CELEBRATION -- volunteers (from left) Bob Gow, Malcolm Carter and Ida Curtis receive the Visit England Accreditation from (right) Notts County Council chairman, Coun Keith Walker (Con) -- DISPIC NHUD11-2425-1
CELEBRATION -- volunteers (from left) Bob Gow, Malcolm Carter and Ida Curtis receive the Visit England Accreditation from (right) Notts County Council chairman, Coun Keith Walker (Con) -- DISPIC NHUD11-2425-1

THE BESTWOOD winding engine house — an iconic symbol of the Dispatch district’s mining heritage — has been nationally recognised in its new life as a tourist attraction.

The steam-powered engine and its building were part of the former Bestwood Colliery in Bestwood Village and once helped the pit to a lofty position as the most productive mine in the world.

But with the demise of the colliery in the late 1960s, the historic landmark fell into a state of disrepair.

For almost two decades, the only reason it survived was the dedication of a group of volunteers, led by former Bestwood miner and ex-Ashfield District councillor Bob Gow, of Hucknall.

It was finally transformed in 2009/2010 into a visitor and education centre as part of a £2.4 million project, backed by Notts County Council and the Heritage Lottery Fund.

Now it has been officially endorsed by the national tourism body, Visit England, with accreditation under the Places of Interest Quality Assurance Scheme (PIQAS).

The accolade is given to small attractions meeting high standards of customer care and providing an excellent visitor-experience.

An undercover ‘mystery shopper’ visited the winding engine house, which stands within the grounds of Bestwood Country Park, earlier this year to check out its qualities.

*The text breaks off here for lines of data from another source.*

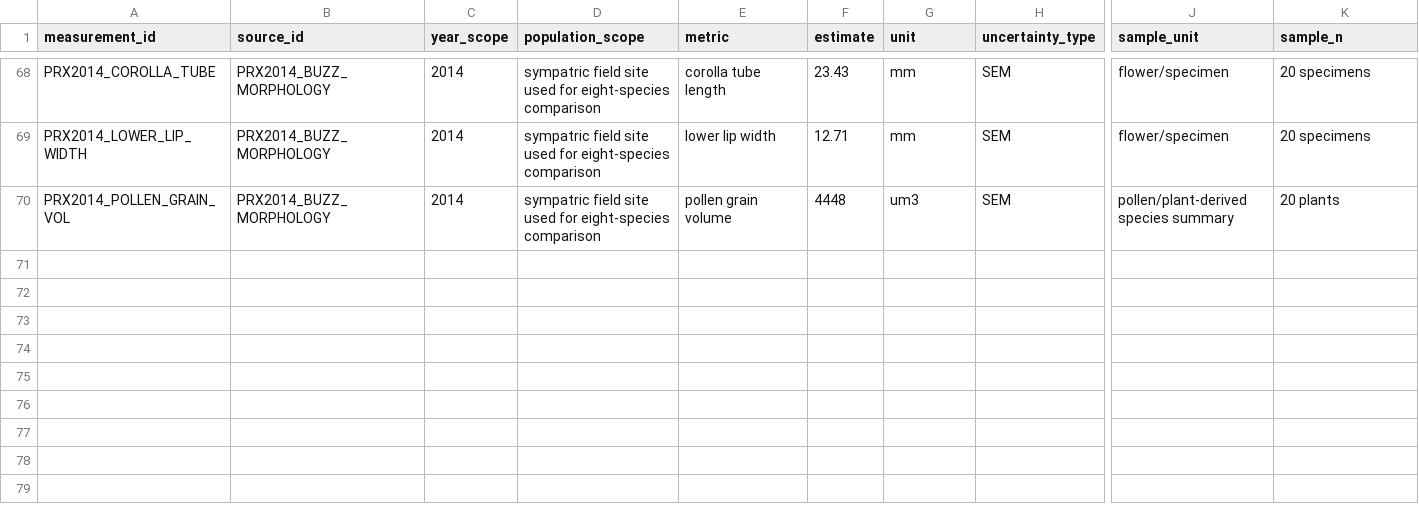
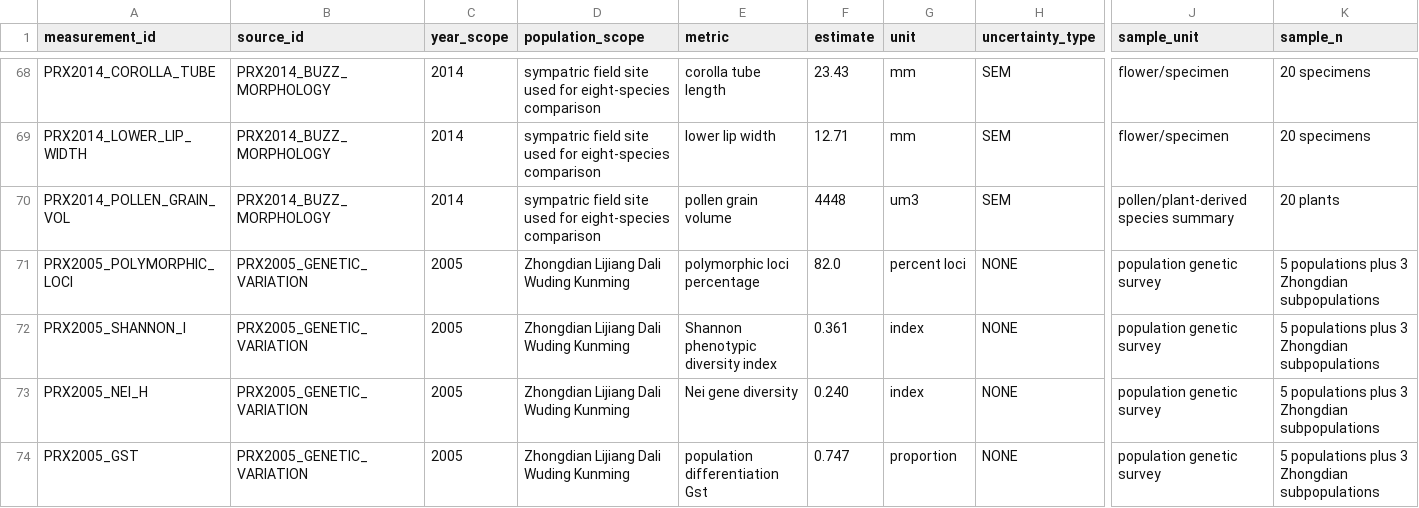
Before and after one commit to zuizui0223/sch, a CSV file: empirical/architecture/PEDICULARIS_PUBLISHED_EMPIRICAL_PRIORS_V1.csv, drawn as a sheet; only a part is shown, gaps mark what is left out; rows hold the shown columns only; the diff names each change by its address in the sheet, - before the commit and + after, or states it on an @@ line.

Commit message:
Add focal P. rex genetic-diversity and differentiation measurements

```diff
--- a/empirical/architecture/PEDICULARIS_PUBLISHED_EMPIRICAL_PRIORS_V1.csv
+++ b/empirical/architecture/PEDICULARIS_PUBLISHED_EMPIRICAL_PRIORS_V1.csv
+row 71: PRX2005_POLYMORPHIC_LOCI | PRX2005_GENETIC_VARIATION | 2005 | Zhongdian Lijiang Dali Wuding Kunming | polymorphic loci percentage | 82.0 | percent loci | NONE | population genetic survey | 5 populations plus 3 Zhongdian subpopulations
+row 72: PRX2005_SHANNON_I | PRX2005_GENETIC_VARIATION | 2005 | Zhongdian Lijiang Dali Wuding Kunming | Shannon phenotypic diversity index | 0.361 | index | NONE | population genetic survey | 5 populations plus 3 Zhongdian subpopulations
+row 73: PRX2005_NEI_H | PRX2005_GENETIC_VARIATION | 2005 | Zhongdian Lijiang Dali Wuding Kunming | Nei gene diversity | 0.240 | index | NONE | population genetic survey | 5 populations plus 3 Zhongdian subpopulations
+row 74: PRX2005_GST | PRX2005_GENETIC_VARIATION | 2005 | Zhongdian Lijiang Dali Wuding Kunming | population differentiation Gst | 0.747 | proportion | NONE | population genetic survey | 5 populations plus 3 Zhongdian subpopulations
```
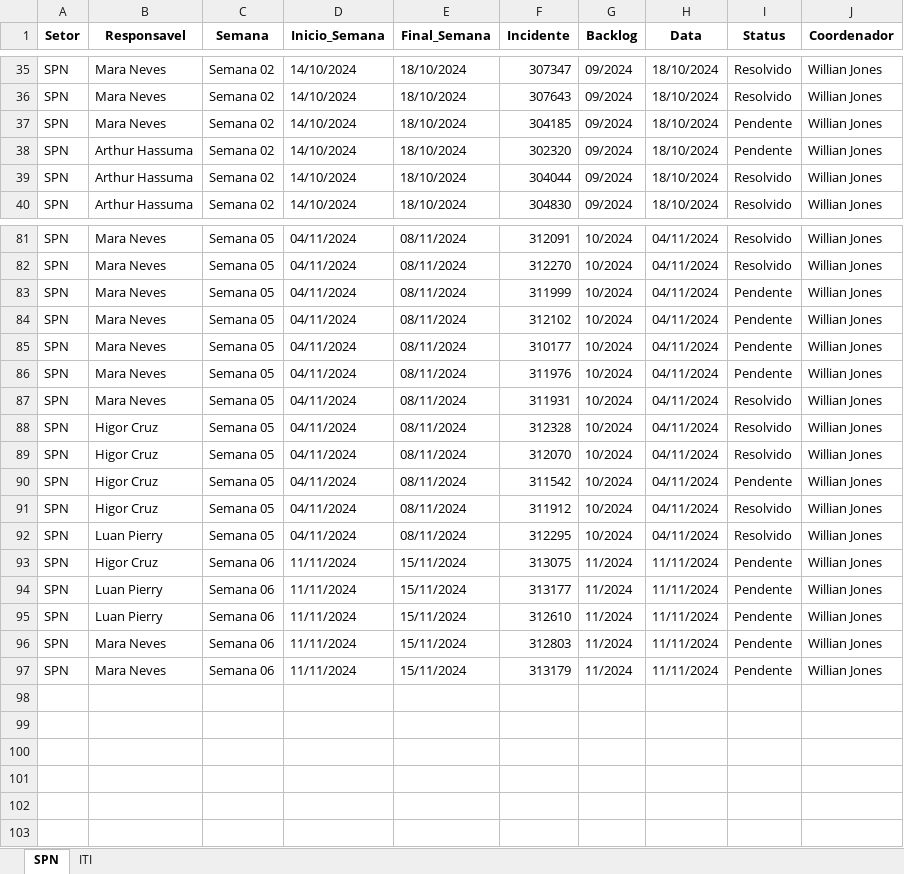
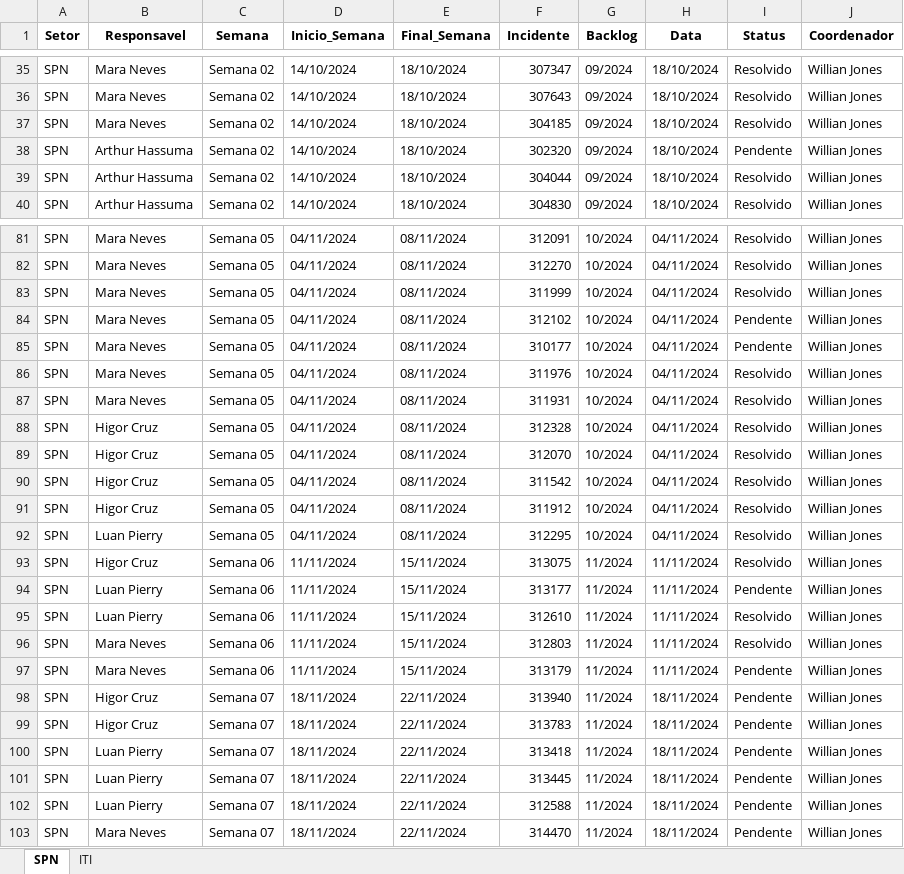
Before and after one commit to GeekFrancisco/Franciscodatais, an Excel workbook: Base/consolidado.xlsx, sheet SPN, drawn as a sheet; only a part is shown, gaps mark what is left out; values as stored, in another font and other column widths than the file's, no borders; the diff covers the shown part only; the diff names each change by its address in the sheet, - before the commit and + after, or states it on an @@ line.

```diff
--- a/Base/consolidado.xlsx (sheet SPN)
+++ b/Base/consolidado.xlsx (sheet SPN)
-I37 (Status): Pendente
+I37 (Status): Resolvido
-I83 (Status): Pendente
+I83 (Status): Resolvido
-I86 (Status): Pendente
+I86 (Status): Resolvido
-I90 (Status): Pendente
+I90 (Status): Resolvido
-I93 (Status): Pendente
+I93 (Status): Resolvido
-I95:I96 (Status): Pendente
+I95:I96 (Status): Resolvido
+row 98: SPN | Higor Cruz | Semana 07 | 18/11/2024 | 22/11/2024 | 313940 | 11/2024 | 18/11/2024 | Pendente | Willian Jones
+row 99: SPN | Higor Cruz | Semana 07 | 18/11/2024 | 22/11/2024 | 313783 | 11/2024 | 18/11/2024 | Pendente | Willian Jones
+row 100: SPN | Luan Pierry | Semana 07 | 18/11/2024 | 22/11/2024 | 313418 | 11/2024 | 18/11/2024 | Pendente | Willian Jones
+row 101: SPN | Luan Pierry | Semana 07 | 18/11/2024 | 22/11/2024 | 313445 | 11/2024 | 18/11/2024 | Pendente | Willian Jones
+row 102: SPN | Luan Pierry | Semana 07 | 18/11/2024 | 22/11/2024 | 312588 | 11/2024 | 18/11/2024 | Pendente | Willian Jones
+row 103: SPN | Mara Neves | Semana 07 | 18/11/2024 | 22/11/2024 | 314470 | 11/2024 | 18/11/2024 | Pendente | Willian Jones
```
Also changed, not shown: 1 edited cell elsewhere in this sheet, sheet ITI, Base/Backlog_3.xlsx, Base/Backlog_4.xlsx, 17 other files.
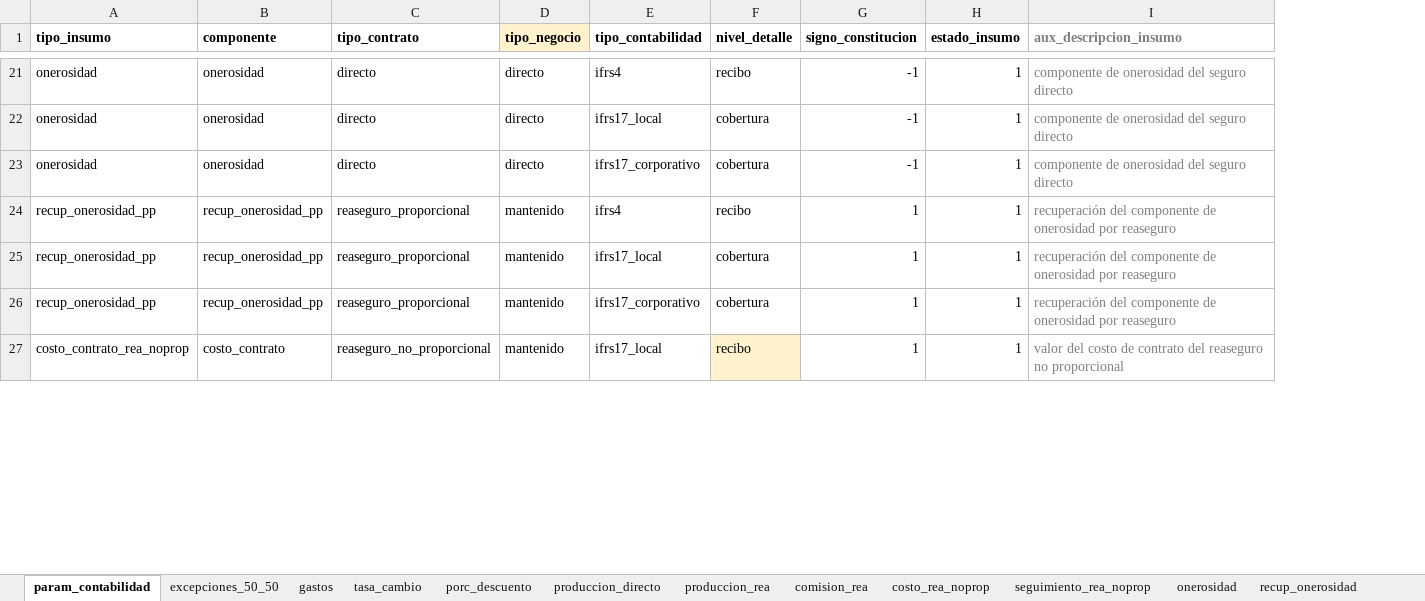
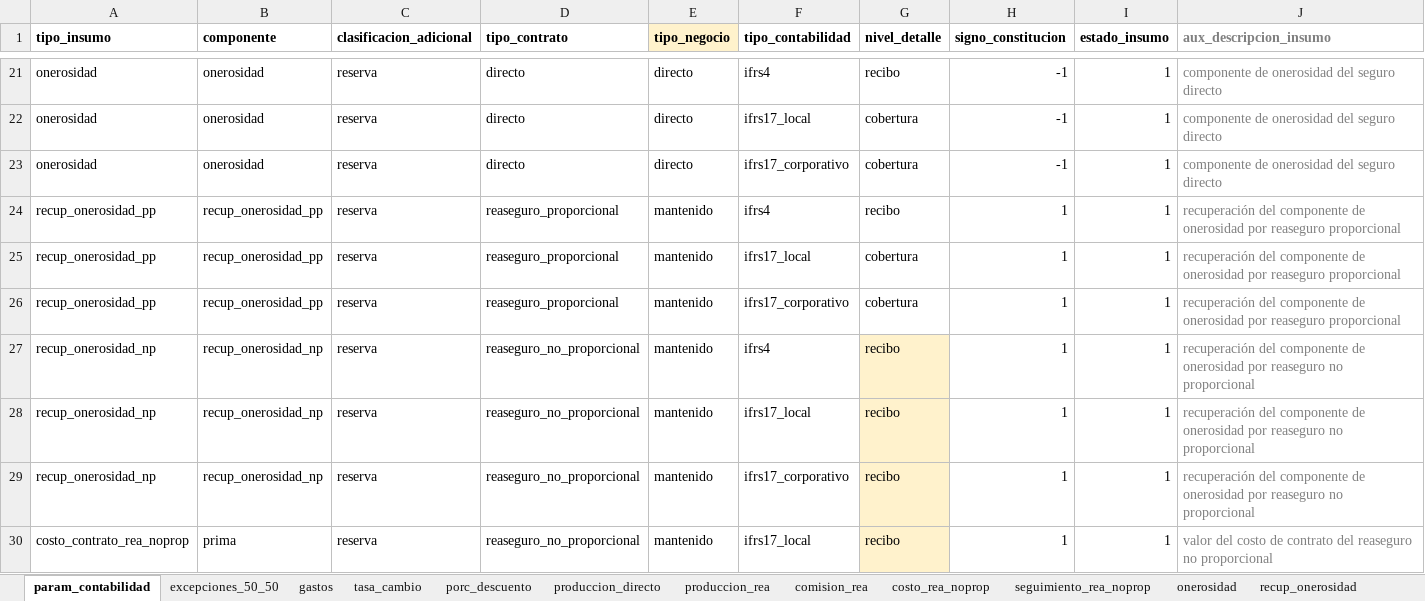
Before and after one commit to sebastobone/prototipo-pcr, an Excel workbook: prototipo_pcr/inputs/insumos.xlsx, sheet param_contabilidad, drawn as a sheet; only a part is shown, gaps mark what is left out; values as stored, in another font and other column widths than the file's, no borders; addresses are those after the commit; the diff covers the shown part only; the diff names each change by its address in the sheet, - before the commit and + after, or states it on an @@ line.

```diff
--- a/prototipo_pcr/inputs/insumos.xlsx (sheet param_contabilidad)
+++ b/prototipo_pcr/inputs/insumos.xlsx (sheet param_contabilidad)
+column C (clasificacion_adicional), rows 21-26: all reserva; row 30: reserva
-J24:J26 (aux_descripcion_insumo): …por reaseguro
+J24:J26 (aux_descripcion_insumo): …por reaseguro proporcional
+row 27: recup_onerosidad_np | recup_onerosidad_np | reserva | reaseguro_no_proporcional | mantenido | ifrs4 | recibo | 1 | 1 | recuperación del componente de onerosidad por reaseguro no proporcional
+row 28: recup_onerosidad_np | recup_onerosidad_np | reserva | reaseguro_no_proporcional | mantenido | ifrs17_local | recibo | 1 | 1 | recuperación del componente de onerosidad por reaseguro no proporcional
+row 29: recup_onerosidad_np | recup_onerosidad_np | reserva | reaseguro_no_proporcional | mantenido | ifrs17_corporativo | recibo | 1 | 1 | recuperación del componente de onerosidad por reaseguro no proporcional
-B30 (componente): costo_contrato
+B30 (componente): prima
```
Also changed, not shown: 6 added rows and 23 edited cells elsewhere in this sheet, sheet recup_onerosidad, sheet tipo_seguro, formulas that keep their value, prototipo_pcr/inputs/componente_pcr.xlsx, prototipo_pcr/inputs/nomenclatura.xlsx, 8 other files.
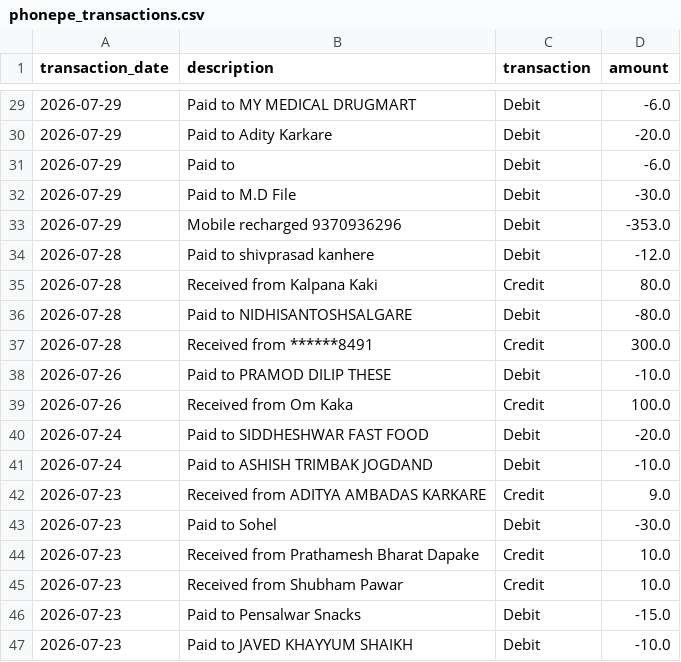
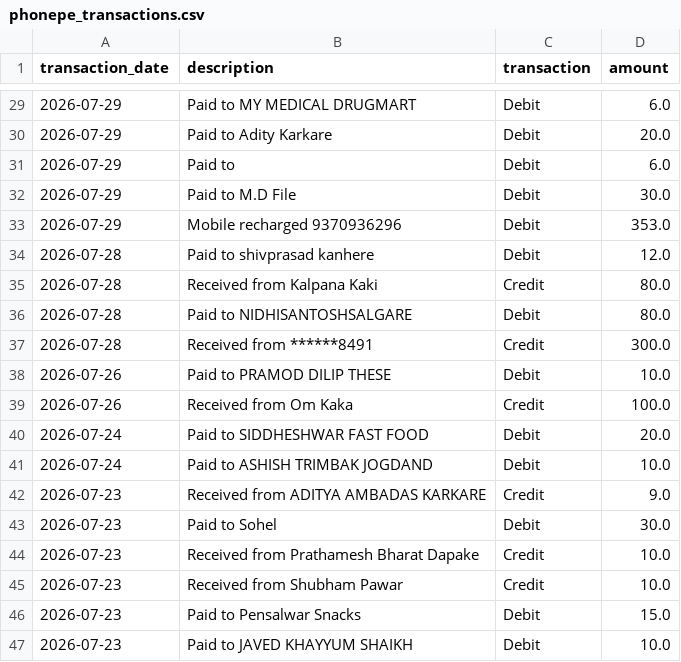
Before and after one commit to SatheMonika04/AI-Financial-Wellness-Coach, a CSV file: data/output/phonepe_transactions.csv, drawn as a sheet; only a part is shown, gaps mark what is left out; the diff covers the shown part only.

```diff
--- a/data/output/phonepe_transactions.csv
+++ b/data/output/phonepe_transactions.csv
@@ -29,19 +29,19 @@ transaction_date,description,transaction,amount
-2026-07-29,Paid to MY MEDICAL DRUGMART,Debit,-6.0
-2026-07-29,Paid to Adity Karkare,Debit,-20.0
-2026-07-29,Paid to,Debit,-6.0
-2026-07-29,Paid to M.D File,Debit,-30.0
-2026-07-29,Mobile recharged 9370936296,Debit,-353.0
-2026-07-28,Paid to shivprasad kanhere,Debit,-12.0
+2026-07-29,Paid to MY MEDICAL DRUGMART,Debit,6.0
+2026-07-29,Paid to Adity Karkare,Debit,20.0
+2026-07-29,Paid to,Debit,6.0
+2026-07-29,Paid to M.D File,Debit,30.0
+2026-07-29,Mobile recharged 9370936296,Debit,353.0
+2026-07-28,Paid to shivprasad kanhere,Debit,12.0
 2026-07-28,Received from Kalpana Kaki,Credit,80.0
-2026-07-28,Paid to NIDHISANTOSHSALGARE,Debit,-80.0
+2026-07-28,Paid to NIDHISANTOSHSALGARE,Debit,80.0
 2026-07-28,Received from ******8491,Credit,300.0
-2026-07-26,Paid to PRAMOD DILIP THESE,Debit,-10.0
+2026-07-26,Paid to PRAMOD DILIP THESE,Debit,10.0
 2026-07-26,Received from Om Kaka,Credit,100.0
-2026-07-24,Paid to SIDDHESHWAR FAST FOOD,Debit,-20.0
-2026-07-24,Paid to ASHISH TRIMBAK JOGDAND,Debit,-10.0
+2026-07-24,Paid to SIDDHESHWAR FAST FOOD,Debit,20.0
+2026-07-24,Paid to ASHISH TRIMBAK JOGDAND,Debit,10.0
 2026-07-23,Received from ADITYA AMBADAS KARKARE,Credit,9.0
-2026-07-23,Paid to Sohel,Debit,-30.0
+2026-07-23,Paid to Sohel,Debit,30.0
 2026-07-23,Received from Prathamesh Bharat Dapake,Credit,10.0
 2026-07-23,Received from Shubham Pawar,Credit,10.0
-2026-07-23,Paid to Pensalwar Snacks,Debit,-15.0
-2026-07-23,Paid to JAVED KHAYYUM SHAIKH,Debit,-10.0
+2026-07-23,Paid to Pensalwar Snacks,Debit,15.0
+2026-07-23,Paid to JAVED KHAYYUM SHAIKH,Debit,10.0
```
Also changed, not shown: 18 edited cells elsewhere in this file, 3 other files.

Coun John Cottee (Con), lead member for culture and community at the county council, said: “The Bestwood winding engine house provides a fascinating insight into Nottinghamshire’s mining heritage and is fully deserving of this accolade.

“The award is testament to the hard work, dedication and knowledge of the volunteers at the engine house who make visitors’ experiences so interesting.”

To complete a special week for the winding engine house volunteers, their group has also been shortlisted in the prestigious English Heritage Angel Awards.

Sixteen finalists have been chosen from 200 entries, with the Bestwood group one of the forerunners in the ‘Best Rescue Of An Industrial Building Or Site’ category.

The head of the awards is Andrew Lloyd-Webber, and the winners will be announced at a star-studded ceremony at the Palace Theatre in London on Monday October 31.